obscure and dismal lanes, Walked of yore the Mastersingers, chanting rude
From remote and sunless suburbs, came they to
the friendly guild, Building nests in Fame's great temple, as in
spouts the swallows build.
As the weaver plied the shuttle, wove he too the
mystic rhyme, And the smith his iron measures hammered to
the anvil's chime;
Thanking God, whose boundless wisdom makes
the flowers of poesy bloom In the forge's dust and cinders, in the tissues of Here Hans Sachs, the cobbler-poet, laureate of
the gentle craft, Wisest of the Twelve Wise Masters, in huge
folios sang and laughed. .
But his house is now an ale-house, with a nicely
sanded floor, And a garland in the window, and his face above
the door ;
Painted by some humble artist, as in Adam
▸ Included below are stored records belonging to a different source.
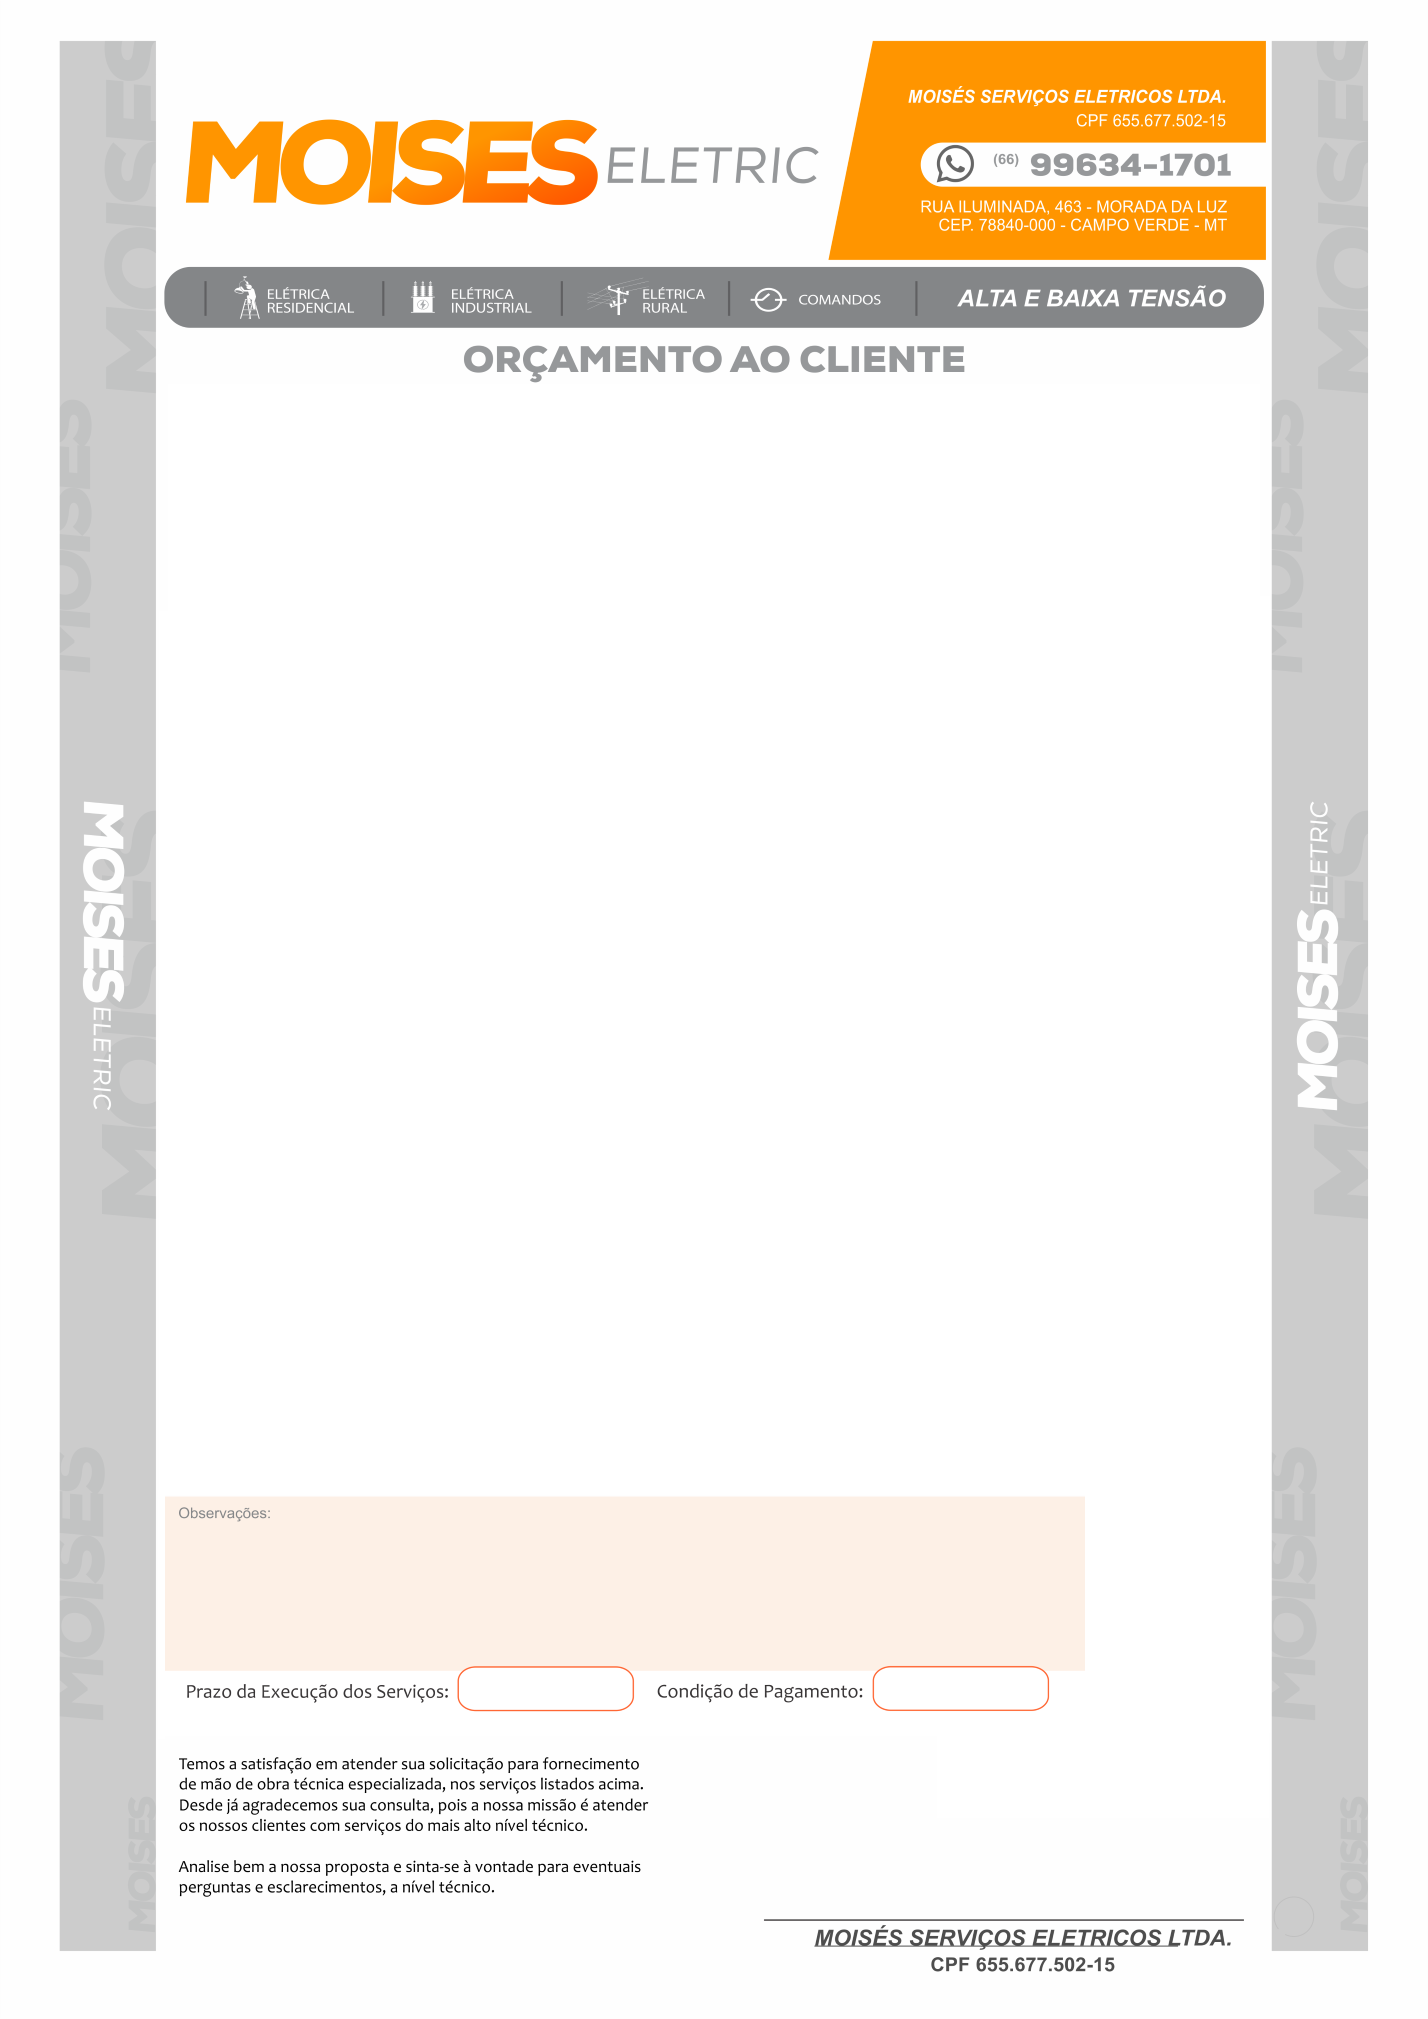
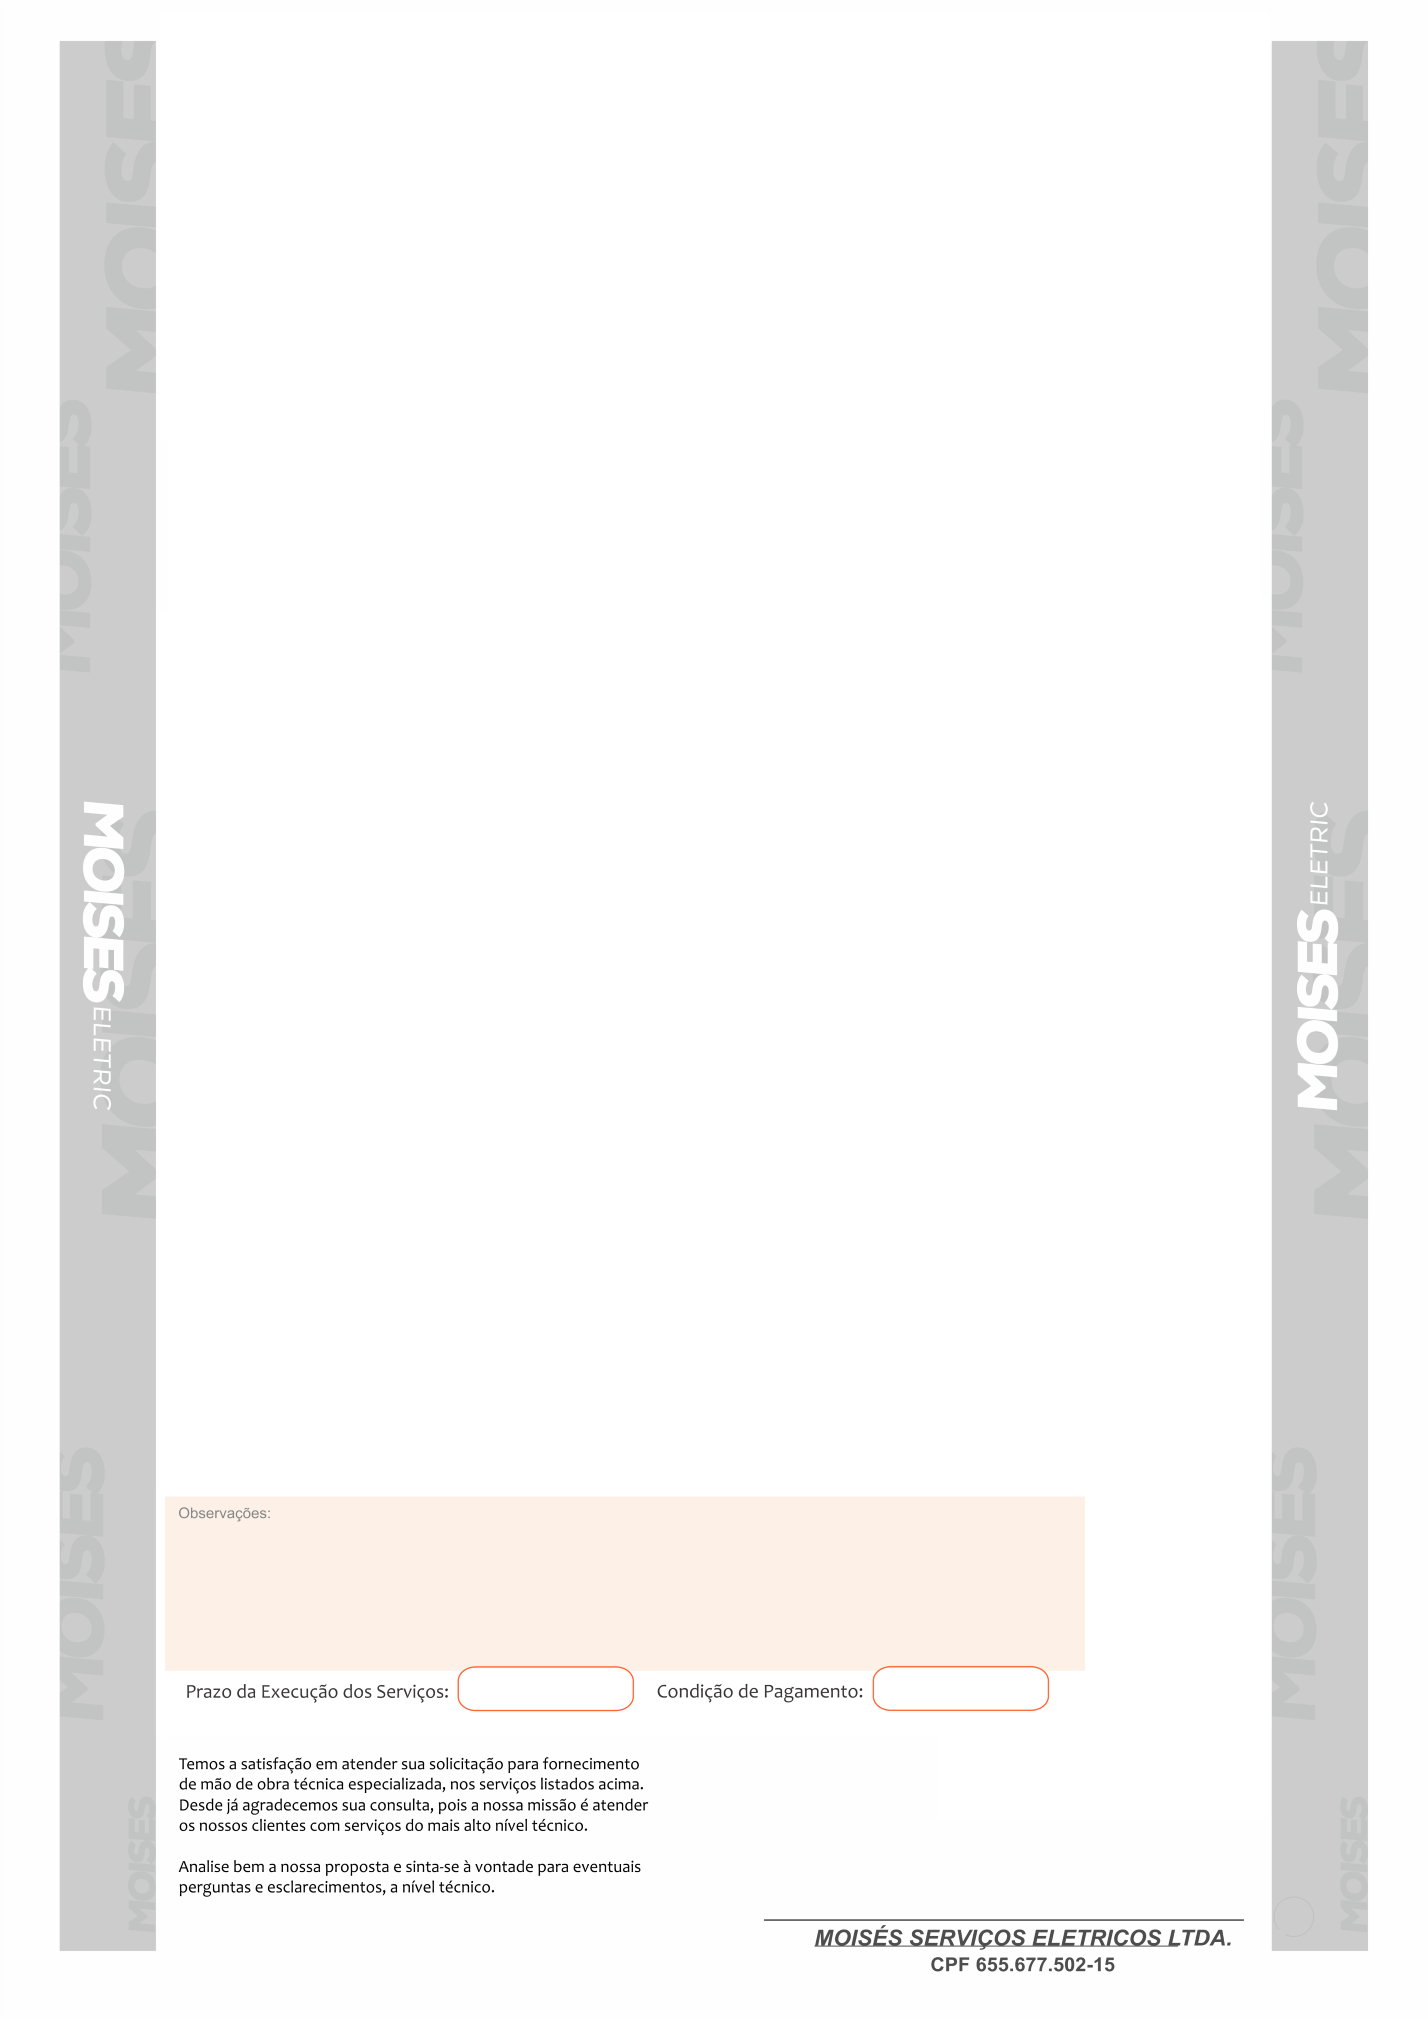
1

Changed region(s): [[0.0924, 0.0, 0.8936, 0.1872]]

diff --git a/lib/api/pdf_invoice_api.dart b/lib/api/pdf_invoice_api.dart
@@ -1,4 +1,5 @@
 import 'dart:io';
+import 'dart:typed_data';
 import 'package:flutter/services.dart';
 import 'package:formulario_pdf/api/pdf_api.dart';
 import 'package:formulario_pdf/model/customer.dart';
@@ -17,9 +18,19 @@ class PdfInvoiceApi {
         .buffer
         .asUint8List();
 
+    final imagemCabecalho =
+        (await rootBundle.load('assets/orcamentoPdfTop.jpg'))
+            .buffer
+            .asUint8List();
+
+    final imagemCabecalho2 =
+        (await rootBundle.load('assets/orcamentoPdfTopPage2.jpg'))
+            .buffer
+            .asUint8List();
+
     pdf.addPage(MultiPage(
       pageTheme: PageTheme(
-          margin: EdgeInsets.only(left: 70, right: 70, top: 50, bottom: 20),
+          margin: EdgeInsets.only(left: 70, right: 70, top: 30, bottom: 70),
           pageFormat: PdfPageFormat.a4,
           buildBackground: (context) {
             return FullPage(
@@ -27,22 +38,35 @@ class PdfInvoiceApi {
           }),
       build: (context) => [
         //SizedBox(height: 1 * PdfPageFormat.cm),
-        buildHeader(invoice),
+        buildHeader(invoice, imagemCabecalho),
         SizedBox(height: .5 * PdfPageFormat.cm),
         //buildTitle(invoice),
-        buildInvoice(invoice),
+        buildInvoice(invoice, imagemCabecalho2, context),
         //Divider(),
         buildTotal(invoice),
       ],
+      header: (context) {
+        if (context.pageNumber >= 2) {
+          return Container(
+              width: PdfPageFormat.a4.width / 4,
+              child: Image(MemoryImage(imagemCabecalho2)));
+        } else {
+          return Container();
+        }
+      },
       footer: (context) => buildFooter(invoice, context),
     ));
 
     return PdfApi.saveDocument(name: 'pdf_gerado.pdf', pdf: pdf);
   }
 
-  static Widget buildHeader(Invoice invoice) => Column(
+  static Widget buildHeader(Invoice invoice, Uint8List imgCabeca) => Column(
         children: [
-          SizedBox(height: 3.9 * PdfPageFormat.cm),
+          //SizedBox(height: 3.9 * PdfPageFormat.cm),
+
+          Container(
+              width: PdfPageFormat.a4.width,
+              child: Image(MemoryImage(imgCabeca))),
 
           Container(
               width: PdfPageFormat.a4.width,
@@ -192,7 +216,8 @@ class PdfInvoiceApi {
         ],
       );
 
-  static Widget buildInvoice(Invoice invoice) {
+  static Widget buildInvoice(
+      Invoice invoice, Uint8List imgCabeca2, Context context) {
     final headers = [
       'Qtd.',
       'Und',
@@ -213,7 +238,7 @@ class PdfInvoiceApi {
     }).toList();
 
     return Container(
-      alignment: Alignment.centerLeft,
+      alignment: Alignment.topLeft,
       //height: 15,
       decoration: BoxDecoration(
         border: Border.all(color: PdfColor(1, .5, .1), width: .5),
Puschman's song, As the old man gray and dove-like, with his great
beard white and long.
And at night the swart mechanic comes to drown
his cark and care, Quaffing ale from pewter tankards, in the mas
ter's antique chair.
Vanished is the ancient splendor, and before my
dreamy eye Wave these mingling shapes and figures, like a
Not thy Councils, not thy Kaisers, win for thee
the world's regard; But thy painter, Albrecht Dürer, and Hans
Sachs, thy cobbler-bard.
Thus, O Nuremberg, a wanderer from a region
As he paced thy streets and court-yards, sang in
thought his careless lay :
Gathering from the pavement's crevice, as a
floweret of the soil, The nobility of labor, — the long pedigree of
THE NORMAN BARON.
Dans les moments de la vie où la réflexion devient plus calme et plus profonde, où l'intérêt et l'avarice parlent moins haut que la raison, dans les instants de chagrin domestique, de maladie, et de péril de mort, les nobles se repentirent de posséder des serfs, comme d'une chose peu agré. able à Dieu, qui avait créé tous les hommes à son image.
THIERRY: CONQUÊTE DE L'ANGLETERRE.
In his chamber, weak and dying,
And the castle-turret shook.
In this fight was Death the gainer,
Written in the Doomsday Book.
By his bed a monk was seated,
From the missal on his knee;
And, amid the tempest pealing,
Rang for the Nativity.
In the hall, the serf and vassal
Sang the minstrels and the waits.